PAUL’S Table is the stuff of dreams. Or, to be more precise, of faith. It’s an unlikely idea that’s been forged by life experience and finally made real, here in Bass Coast.
Run by Tracey and Ross Denby, Paul’s Table is an unusual cafe which opened at the Bass Valley Community Centre last Sunday. Paul was their son, who died in 1999 aged 13.
The journey here has taken years. First and most profoundly, there was Paul’s debilitating disease and their gratitude for the times people opened their hearts to a beloved son and accepted his difference. Like the owners of Loch’s Stockyard Tea Rooms, who responded to a boy lying on the floor as if it was the most natural thing in the world.
Fifteen years later, Ross retired from teaching. For years he’d assumed that he was entitled to a long and leisured retirement in which his only occupation would be the pursuit of his own pleasure. But it became increasingly obvious to them that the retirement they’d contemplated would give them no satisfaction at all.
They knew they’d lived privileged lives. In middle age Tracey had completed a degree, three diplomas and a certificate. “How lucky I am to live in a country where I can do that,” she’d say. It was time to give back. There were awful things happening in the world. “We can do something,” they said. “Make a difference.”
So they went to Myanmar for two years with a development organisation, Ross as a teacher and Tracey as an accountant
Surrounded by poverty, they decided they could do more. In the days free of their volunteer work, they would run their own drop-in centre for street kids. On their own, there’d be less red tape. “We found an old house to rent – it was in shocking condition – cleaned it up and rewired it.”
It became a place for learning, lunch and support. And more. “We ironed out a few rough edges, taught them some social skills, took them out, went to cafes. The manager of one cafe actually asked if he could take a photo of our kids,” says Tracey. And they’ll tell you, this enterprising couple, that being outgoing runs against their nature.

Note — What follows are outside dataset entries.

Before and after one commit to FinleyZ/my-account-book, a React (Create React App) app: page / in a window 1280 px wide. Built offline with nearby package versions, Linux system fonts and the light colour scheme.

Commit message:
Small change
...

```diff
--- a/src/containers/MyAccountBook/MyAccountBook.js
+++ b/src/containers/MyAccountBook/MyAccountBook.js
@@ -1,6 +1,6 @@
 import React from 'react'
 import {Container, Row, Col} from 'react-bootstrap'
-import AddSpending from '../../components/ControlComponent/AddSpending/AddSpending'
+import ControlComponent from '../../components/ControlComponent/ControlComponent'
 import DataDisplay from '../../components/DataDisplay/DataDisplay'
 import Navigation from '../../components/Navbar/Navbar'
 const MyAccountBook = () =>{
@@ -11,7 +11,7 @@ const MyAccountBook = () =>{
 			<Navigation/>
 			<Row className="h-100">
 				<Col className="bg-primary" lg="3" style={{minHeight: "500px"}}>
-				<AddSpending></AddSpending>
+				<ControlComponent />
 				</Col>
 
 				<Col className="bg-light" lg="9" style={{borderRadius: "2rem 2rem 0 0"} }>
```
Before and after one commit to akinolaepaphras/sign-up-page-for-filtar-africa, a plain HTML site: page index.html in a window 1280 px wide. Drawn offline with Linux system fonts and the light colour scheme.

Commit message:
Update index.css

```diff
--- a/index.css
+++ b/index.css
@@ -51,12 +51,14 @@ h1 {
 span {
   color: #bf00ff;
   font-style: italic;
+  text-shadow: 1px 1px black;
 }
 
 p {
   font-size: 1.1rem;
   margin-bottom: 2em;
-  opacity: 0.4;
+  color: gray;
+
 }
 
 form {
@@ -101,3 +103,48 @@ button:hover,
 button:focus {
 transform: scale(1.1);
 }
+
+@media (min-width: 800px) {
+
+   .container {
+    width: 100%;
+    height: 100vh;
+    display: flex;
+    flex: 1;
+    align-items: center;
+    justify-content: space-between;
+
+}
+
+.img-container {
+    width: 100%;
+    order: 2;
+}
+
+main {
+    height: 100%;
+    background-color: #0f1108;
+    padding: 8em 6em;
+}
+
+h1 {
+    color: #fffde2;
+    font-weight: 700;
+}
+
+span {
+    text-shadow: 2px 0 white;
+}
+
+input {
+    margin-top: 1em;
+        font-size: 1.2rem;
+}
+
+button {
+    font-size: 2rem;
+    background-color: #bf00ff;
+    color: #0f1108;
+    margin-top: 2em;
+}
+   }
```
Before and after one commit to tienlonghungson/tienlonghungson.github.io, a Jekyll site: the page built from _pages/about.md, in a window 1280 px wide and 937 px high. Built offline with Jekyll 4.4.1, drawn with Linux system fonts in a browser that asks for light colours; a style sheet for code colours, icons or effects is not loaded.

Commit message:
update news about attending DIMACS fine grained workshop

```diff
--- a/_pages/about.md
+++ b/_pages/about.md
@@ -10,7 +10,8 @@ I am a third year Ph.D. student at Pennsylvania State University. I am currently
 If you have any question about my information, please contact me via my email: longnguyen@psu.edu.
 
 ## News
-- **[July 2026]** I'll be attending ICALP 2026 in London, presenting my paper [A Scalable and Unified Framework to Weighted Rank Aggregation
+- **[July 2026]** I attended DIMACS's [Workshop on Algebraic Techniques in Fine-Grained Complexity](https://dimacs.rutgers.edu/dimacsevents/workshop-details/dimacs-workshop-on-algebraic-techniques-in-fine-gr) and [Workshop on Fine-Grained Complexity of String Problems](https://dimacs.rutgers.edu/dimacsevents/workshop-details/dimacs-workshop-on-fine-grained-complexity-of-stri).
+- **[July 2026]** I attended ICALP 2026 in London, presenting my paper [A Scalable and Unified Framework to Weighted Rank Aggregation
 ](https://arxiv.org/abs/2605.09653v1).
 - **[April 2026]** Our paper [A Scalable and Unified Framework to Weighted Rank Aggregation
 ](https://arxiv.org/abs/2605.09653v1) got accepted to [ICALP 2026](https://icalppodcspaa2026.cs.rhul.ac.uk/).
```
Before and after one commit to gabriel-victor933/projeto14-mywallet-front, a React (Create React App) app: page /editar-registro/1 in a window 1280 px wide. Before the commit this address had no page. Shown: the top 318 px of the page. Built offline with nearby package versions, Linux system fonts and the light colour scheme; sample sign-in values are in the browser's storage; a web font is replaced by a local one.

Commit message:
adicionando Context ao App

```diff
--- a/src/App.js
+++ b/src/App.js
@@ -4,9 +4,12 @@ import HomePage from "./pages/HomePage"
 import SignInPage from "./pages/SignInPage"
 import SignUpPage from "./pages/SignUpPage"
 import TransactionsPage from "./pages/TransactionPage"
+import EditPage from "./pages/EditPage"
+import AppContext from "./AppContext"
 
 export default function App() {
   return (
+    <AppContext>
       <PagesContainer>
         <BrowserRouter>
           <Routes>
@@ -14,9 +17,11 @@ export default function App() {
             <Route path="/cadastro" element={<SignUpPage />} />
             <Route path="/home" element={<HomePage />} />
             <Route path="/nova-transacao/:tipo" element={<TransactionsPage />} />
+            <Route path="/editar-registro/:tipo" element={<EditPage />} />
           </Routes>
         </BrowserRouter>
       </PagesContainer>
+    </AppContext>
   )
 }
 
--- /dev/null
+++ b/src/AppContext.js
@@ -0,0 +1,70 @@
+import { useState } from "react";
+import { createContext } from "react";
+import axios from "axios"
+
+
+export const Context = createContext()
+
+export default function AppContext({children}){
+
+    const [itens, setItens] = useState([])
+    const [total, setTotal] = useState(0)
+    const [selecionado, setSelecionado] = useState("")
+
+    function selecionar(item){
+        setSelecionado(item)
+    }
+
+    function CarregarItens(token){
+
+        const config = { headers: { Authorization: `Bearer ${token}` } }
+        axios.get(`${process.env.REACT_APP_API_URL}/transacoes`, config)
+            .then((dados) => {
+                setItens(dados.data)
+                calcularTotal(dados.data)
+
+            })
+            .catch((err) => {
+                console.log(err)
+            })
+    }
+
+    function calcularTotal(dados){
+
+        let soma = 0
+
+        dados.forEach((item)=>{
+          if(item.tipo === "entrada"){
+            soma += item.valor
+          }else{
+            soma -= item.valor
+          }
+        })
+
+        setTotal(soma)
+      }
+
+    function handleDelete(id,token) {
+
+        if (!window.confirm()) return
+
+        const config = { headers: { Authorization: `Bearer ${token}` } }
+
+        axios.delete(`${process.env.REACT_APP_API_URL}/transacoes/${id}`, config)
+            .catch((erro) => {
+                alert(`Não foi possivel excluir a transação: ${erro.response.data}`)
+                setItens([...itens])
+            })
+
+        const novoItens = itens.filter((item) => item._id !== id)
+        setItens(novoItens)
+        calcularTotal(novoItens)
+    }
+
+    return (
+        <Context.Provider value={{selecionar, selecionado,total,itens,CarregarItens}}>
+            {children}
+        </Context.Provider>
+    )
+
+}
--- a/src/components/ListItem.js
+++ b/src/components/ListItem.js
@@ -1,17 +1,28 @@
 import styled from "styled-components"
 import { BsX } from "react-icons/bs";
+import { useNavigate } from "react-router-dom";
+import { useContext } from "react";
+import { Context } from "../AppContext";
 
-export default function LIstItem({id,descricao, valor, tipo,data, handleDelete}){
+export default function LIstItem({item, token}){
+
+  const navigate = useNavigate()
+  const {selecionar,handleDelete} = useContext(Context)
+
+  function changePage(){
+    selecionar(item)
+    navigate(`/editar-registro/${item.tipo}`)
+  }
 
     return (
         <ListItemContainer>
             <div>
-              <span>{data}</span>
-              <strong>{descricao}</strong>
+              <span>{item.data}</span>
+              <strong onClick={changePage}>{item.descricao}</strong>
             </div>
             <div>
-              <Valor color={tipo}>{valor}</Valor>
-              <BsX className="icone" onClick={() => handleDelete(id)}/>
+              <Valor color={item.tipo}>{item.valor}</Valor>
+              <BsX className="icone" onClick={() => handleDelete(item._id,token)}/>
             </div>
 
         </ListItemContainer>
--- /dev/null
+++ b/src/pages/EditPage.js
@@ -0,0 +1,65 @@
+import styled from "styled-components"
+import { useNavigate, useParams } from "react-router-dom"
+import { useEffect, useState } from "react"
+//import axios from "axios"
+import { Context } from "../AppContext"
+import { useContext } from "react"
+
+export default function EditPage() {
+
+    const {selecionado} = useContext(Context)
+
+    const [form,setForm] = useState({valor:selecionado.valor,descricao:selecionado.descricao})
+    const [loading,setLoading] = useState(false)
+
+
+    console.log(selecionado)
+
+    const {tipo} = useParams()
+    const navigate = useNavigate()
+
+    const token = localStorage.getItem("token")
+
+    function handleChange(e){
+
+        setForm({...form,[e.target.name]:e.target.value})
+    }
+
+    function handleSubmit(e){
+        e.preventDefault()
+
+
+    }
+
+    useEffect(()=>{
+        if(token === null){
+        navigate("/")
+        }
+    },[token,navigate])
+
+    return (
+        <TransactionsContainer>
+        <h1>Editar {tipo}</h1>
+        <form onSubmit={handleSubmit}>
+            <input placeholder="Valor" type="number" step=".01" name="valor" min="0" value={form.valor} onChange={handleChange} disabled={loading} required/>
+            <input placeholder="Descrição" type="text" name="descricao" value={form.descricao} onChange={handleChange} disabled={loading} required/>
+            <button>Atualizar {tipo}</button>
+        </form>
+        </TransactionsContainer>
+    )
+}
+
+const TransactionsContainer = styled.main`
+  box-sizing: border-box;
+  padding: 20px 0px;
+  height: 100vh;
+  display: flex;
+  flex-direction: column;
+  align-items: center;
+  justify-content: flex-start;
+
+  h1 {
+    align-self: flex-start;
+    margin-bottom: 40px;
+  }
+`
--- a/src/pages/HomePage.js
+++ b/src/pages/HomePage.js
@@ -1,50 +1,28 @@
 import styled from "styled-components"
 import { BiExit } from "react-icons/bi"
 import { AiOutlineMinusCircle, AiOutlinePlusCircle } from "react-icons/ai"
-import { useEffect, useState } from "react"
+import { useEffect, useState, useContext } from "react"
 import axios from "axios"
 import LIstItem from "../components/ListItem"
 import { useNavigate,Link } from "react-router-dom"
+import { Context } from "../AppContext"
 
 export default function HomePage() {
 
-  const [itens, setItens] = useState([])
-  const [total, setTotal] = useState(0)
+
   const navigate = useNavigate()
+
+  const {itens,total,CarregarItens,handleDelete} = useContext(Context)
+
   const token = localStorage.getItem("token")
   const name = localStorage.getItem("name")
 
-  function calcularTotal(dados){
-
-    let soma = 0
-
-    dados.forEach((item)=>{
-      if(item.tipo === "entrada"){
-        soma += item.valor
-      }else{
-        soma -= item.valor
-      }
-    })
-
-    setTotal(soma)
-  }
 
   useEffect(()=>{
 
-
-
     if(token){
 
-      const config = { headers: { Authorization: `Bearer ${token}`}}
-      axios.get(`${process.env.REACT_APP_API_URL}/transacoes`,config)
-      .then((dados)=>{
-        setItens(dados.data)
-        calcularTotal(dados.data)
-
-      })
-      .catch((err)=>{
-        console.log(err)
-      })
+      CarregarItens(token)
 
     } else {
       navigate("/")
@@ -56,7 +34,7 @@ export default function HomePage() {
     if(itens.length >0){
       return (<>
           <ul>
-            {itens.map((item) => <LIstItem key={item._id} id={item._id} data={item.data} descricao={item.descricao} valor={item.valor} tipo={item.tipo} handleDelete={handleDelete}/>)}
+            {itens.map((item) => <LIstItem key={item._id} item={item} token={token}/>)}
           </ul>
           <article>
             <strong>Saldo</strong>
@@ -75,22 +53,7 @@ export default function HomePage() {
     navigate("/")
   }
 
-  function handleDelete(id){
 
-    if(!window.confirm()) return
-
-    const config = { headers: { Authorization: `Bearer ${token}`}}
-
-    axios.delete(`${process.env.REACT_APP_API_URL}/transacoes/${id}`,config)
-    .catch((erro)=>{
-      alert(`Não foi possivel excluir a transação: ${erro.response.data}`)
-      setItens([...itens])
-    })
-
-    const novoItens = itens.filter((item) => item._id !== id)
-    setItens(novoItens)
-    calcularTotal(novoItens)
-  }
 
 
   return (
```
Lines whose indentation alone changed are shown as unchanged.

They got to know a group of African footballers who had been lured over to Myanmar on a scam and were abandoned there, hounded by the police. Tracey and Ross had them over for a weekly meal. “My heart goes out to people who are marginalised and shunned,” says Ross. “We want to treat people as we wanted people to treat Paul. “
While they were in Myanmar they used to watch an unusual food program on the television. It aimed to achieve a common understanding between people of different religions and cultures by bringing them together around a table to share each other’s food and talk about different issues. The concept seemed to work.
Myanmar was an eye opener. “We learnt what a community really means,” says Ross. “We’d never experienced anything like it. We live such insulated lives here in Australia. People there have so little. They’re dirt poor but they share what they have and support each other.” The couple came back fired by what they had learned.
They moved to Newhaven to be near their daughter and her baby and had a stint as night managers in the youth hostel. The meal area is central to daily life at the Big Wave. “It breaks down barriers,” says Tracey. “You’re reminded that people are the same the world over.” They’ve changed, Ross and Tracey. Faced with a stranger, Ross says he’s now far more likely to be the first one to say G’day!
Everything has come together. The coast is beautiful. The time is right, the venue’s right.
At Paul’s Table, all are welcome. Quality matters there – decor, crockery, table settings – because “everyone who comes should feel important and valued”. The Denbys are saying to every customer, This is your cafe. What do you want from it?
On Sundays the cafe offers a community breakfast between 8.30am and 10am and a cafe service from 10am till 2pm. There is a system of gold coin donations for different menu items. On Wednesday during opening hours Ross and Tracey are hoping that special schools in the area will take advantage of the opportunity the cafe offers to engage with other customers or carry out basic training in hospitality.
Their motto is Equality, Acceptance, Tolerance. “ If people are in a hurry this will not be the place for them,” says Tracey firmly. “This isn’t about making money. It’s a not-for-profit venture.” Their criteria are different. “We are all deserving of acceptance. If anyone walks away feeling better about themselves, feeling more confident, we’ve been successful.”
Paul’s Table, in the Bass Hall, Bass School Rd, opens for a community breakfast every Sunday 8.30-10am. Cafe open every Sunday and Wednesday 10am-2pm.